The task:
Where does the word "this" show up in the records? Copy every line that holds it.

══ Provided records

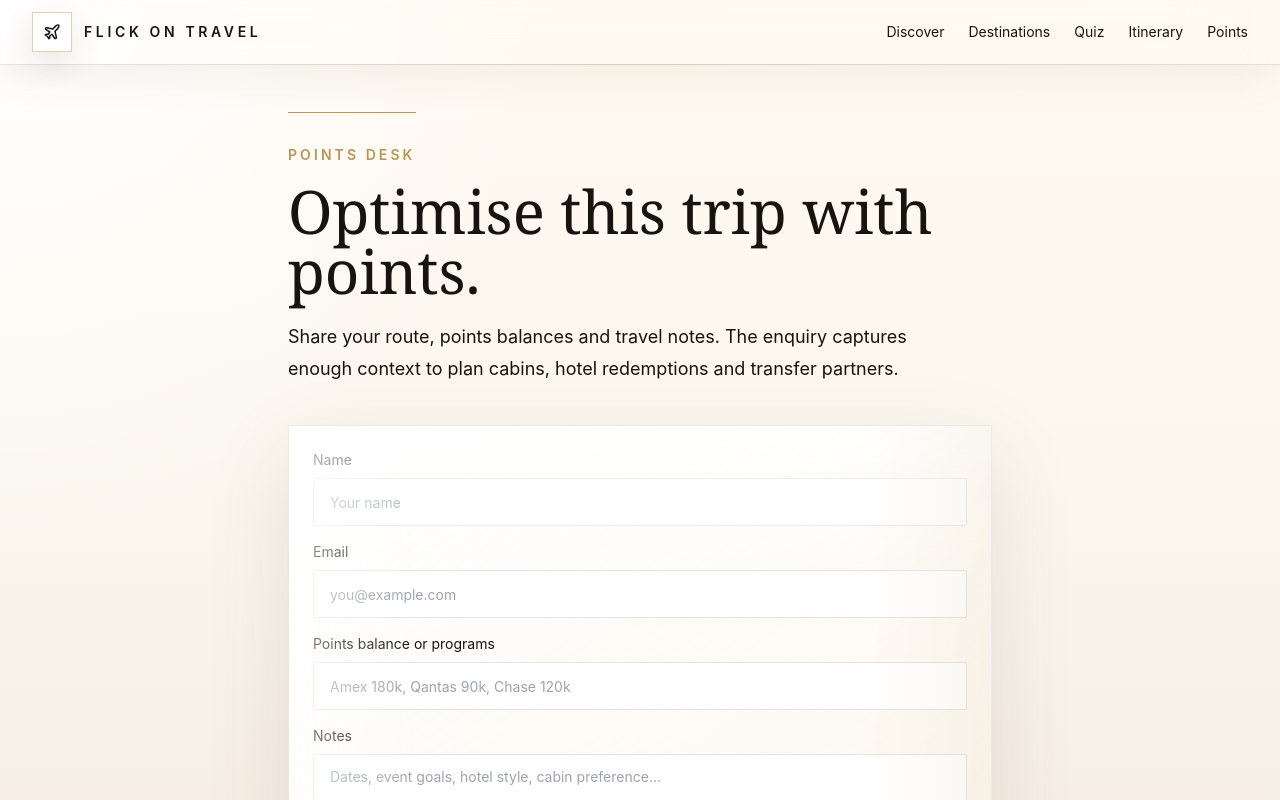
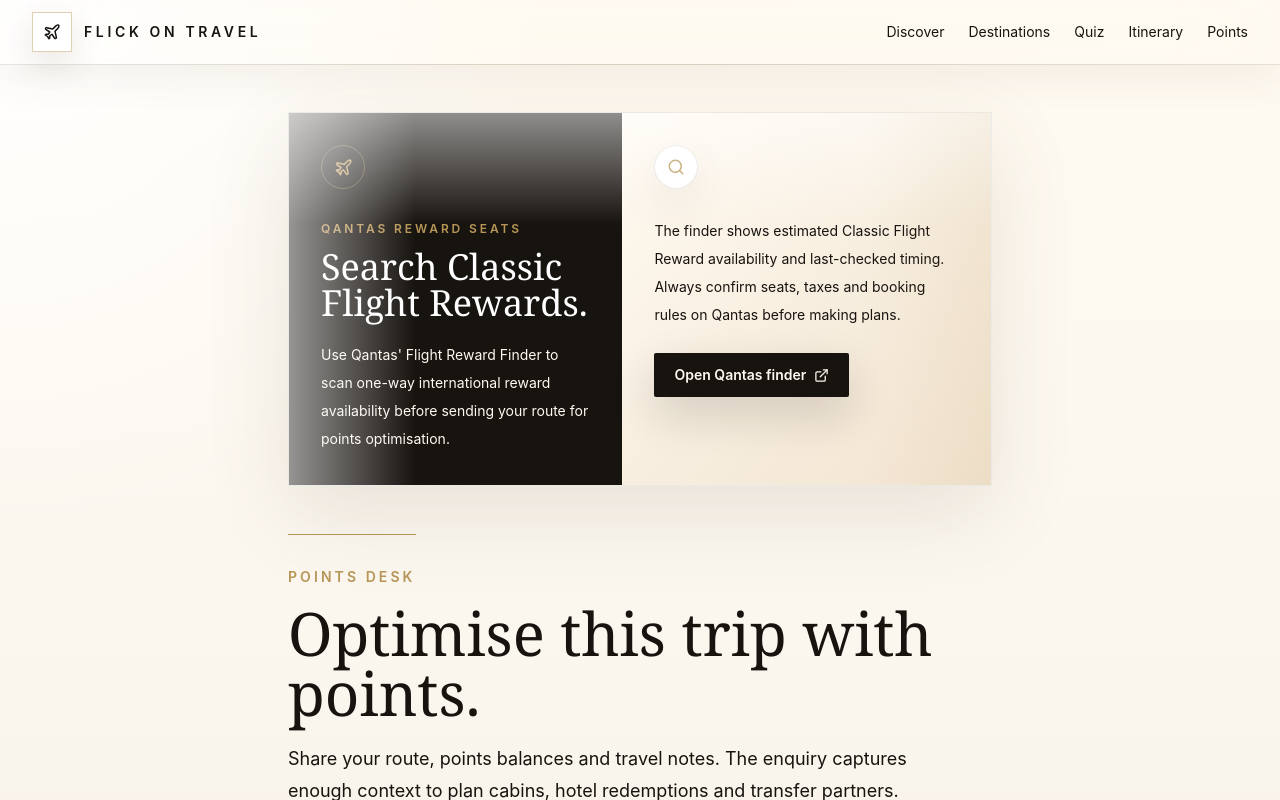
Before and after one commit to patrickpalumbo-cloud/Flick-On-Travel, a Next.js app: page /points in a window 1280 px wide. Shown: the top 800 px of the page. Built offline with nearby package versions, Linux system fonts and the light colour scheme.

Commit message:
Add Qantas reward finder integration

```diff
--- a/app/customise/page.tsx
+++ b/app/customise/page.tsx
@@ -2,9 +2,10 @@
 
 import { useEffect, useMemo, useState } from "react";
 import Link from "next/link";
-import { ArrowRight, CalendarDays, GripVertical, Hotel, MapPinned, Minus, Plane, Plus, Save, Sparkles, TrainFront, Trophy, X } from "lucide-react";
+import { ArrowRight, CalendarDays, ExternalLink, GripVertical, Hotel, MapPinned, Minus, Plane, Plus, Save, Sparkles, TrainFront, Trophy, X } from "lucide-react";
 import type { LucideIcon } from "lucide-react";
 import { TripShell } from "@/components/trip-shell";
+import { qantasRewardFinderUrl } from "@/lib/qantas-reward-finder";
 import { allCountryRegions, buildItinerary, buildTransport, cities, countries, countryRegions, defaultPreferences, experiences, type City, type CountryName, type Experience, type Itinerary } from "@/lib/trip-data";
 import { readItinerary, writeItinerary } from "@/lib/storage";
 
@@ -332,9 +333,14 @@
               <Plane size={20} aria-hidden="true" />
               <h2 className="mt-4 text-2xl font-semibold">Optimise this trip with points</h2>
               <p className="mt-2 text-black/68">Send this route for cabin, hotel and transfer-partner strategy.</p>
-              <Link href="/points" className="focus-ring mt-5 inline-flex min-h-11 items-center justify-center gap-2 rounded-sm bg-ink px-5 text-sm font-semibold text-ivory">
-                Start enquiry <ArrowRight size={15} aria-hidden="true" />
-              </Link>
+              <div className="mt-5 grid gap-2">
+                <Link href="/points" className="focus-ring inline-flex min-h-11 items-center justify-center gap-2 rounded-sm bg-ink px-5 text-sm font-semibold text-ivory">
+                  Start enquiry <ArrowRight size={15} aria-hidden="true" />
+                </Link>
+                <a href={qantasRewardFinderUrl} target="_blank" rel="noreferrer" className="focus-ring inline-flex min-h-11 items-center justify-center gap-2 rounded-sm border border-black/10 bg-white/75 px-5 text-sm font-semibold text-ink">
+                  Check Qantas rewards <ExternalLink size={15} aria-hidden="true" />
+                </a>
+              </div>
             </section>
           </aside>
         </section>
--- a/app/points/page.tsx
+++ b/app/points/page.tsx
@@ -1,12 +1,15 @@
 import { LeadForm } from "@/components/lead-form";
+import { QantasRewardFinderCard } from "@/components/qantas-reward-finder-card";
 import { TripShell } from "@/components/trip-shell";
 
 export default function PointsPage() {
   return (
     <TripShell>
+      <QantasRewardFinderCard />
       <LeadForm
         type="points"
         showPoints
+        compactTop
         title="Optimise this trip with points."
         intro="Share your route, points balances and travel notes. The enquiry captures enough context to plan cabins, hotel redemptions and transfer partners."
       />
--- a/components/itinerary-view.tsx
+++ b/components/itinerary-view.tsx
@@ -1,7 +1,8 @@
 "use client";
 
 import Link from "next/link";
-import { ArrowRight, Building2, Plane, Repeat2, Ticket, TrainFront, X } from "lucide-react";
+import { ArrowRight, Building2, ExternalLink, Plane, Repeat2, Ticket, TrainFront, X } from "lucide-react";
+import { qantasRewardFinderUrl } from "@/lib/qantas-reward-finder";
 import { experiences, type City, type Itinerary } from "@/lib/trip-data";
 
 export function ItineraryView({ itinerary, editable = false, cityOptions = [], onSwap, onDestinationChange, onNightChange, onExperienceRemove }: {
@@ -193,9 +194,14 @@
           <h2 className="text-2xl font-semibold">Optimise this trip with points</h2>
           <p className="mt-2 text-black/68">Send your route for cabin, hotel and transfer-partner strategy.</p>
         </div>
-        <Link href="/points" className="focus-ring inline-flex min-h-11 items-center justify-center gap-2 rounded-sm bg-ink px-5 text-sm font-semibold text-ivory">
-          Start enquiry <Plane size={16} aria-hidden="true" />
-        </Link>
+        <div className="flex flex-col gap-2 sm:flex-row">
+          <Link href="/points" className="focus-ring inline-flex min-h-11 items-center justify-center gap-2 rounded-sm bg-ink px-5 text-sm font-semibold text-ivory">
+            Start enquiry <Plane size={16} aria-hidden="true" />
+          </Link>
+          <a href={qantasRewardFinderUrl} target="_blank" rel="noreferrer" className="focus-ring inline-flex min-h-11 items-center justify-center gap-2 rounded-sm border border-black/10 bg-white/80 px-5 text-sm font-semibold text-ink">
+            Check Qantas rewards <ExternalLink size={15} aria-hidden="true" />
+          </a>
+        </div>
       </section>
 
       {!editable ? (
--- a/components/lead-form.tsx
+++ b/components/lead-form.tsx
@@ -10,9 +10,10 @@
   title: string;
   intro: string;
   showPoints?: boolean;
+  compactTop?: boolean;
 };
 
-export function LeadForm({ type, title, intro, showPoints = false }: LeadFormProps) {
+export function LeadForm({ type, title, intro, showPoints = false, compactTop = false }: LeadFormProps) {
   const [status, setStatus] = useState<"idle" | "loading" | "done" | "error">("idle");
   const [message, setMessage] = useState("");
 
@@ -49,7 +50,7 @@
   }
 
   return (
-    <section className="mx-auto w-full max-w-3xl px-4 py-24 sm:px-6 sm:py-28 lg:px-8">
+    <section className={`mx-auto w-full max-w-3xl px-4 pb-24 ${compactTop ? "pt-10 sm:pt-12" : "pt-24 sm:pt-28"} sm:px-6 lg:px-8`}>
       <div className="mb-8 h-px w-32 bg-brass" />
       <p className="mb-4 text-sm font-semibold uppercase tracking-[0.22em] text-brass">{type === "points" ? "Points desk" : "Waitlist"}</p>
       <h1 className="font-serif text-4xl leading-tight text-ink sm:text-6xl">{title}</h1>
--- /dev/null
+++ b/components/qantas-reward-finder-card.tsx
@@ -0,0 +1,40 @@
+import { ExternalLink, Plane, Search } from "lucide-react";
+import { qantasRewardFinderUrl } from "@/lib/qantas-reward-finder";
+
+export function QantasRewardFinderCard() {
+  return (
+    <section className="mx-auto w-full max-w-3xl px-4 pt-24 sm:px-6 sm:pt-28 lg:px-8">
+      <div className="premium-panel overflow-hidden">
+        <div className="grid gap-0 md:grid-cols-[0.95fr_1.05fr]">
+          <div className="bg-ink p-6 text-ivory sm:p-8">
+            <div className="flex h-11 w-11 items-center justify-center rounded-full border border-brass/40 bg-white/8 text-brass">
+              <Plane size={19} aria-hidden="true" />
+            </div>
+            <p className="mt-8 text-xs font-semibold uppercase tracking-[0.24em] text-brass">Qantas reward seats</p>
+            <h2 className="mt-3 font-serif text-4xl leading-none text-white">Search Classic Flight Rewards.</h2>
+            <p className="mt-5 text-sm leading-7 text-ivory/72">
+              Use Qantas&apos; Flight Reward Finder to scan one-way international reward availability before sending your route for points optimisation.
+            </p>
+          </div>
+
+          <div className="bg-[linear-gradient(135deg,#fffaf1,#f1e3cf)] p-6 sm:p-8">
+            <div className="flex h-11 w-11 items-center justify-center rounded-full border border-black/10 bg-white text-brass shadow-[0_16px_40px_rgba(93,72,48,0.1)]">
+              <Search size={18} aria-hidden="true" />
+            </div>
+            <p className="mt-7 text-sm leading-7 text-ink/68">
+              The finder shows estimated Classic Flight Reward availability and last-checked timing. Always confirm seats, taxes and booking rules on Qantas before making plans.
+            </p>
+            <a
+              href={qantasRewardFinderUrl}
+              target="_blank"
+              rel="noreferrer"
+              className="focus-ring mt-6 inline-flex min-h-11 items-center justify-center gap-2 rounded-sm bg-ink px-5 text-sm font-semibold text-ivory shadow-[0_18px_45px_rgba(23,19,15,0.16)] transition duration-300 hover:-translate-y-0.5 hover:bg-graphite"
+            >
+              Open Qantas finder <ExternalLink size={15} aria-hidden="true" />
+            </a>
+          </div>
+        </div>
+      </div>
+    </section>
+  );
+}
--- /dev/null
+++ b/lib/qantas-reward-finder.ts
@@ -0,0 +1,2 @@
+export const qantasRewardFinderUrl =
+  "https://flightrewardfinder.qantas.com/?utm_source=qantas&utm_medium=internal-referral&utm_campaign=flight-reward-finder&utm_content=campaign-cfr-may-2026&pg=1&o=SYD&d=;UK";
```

════

Exercise solution:
               <h2 className="mt-4 text-2xl font-semibold">Optimise this trip with points</h2>
               <p className="mt-2 text-black/68">Send this route for cabin, hotel and transfer-partner strategy.</p>
         title="Optimise this trip with points."
           <h2 className="text-2xl font-semibold">Optimise this trip with points</h2>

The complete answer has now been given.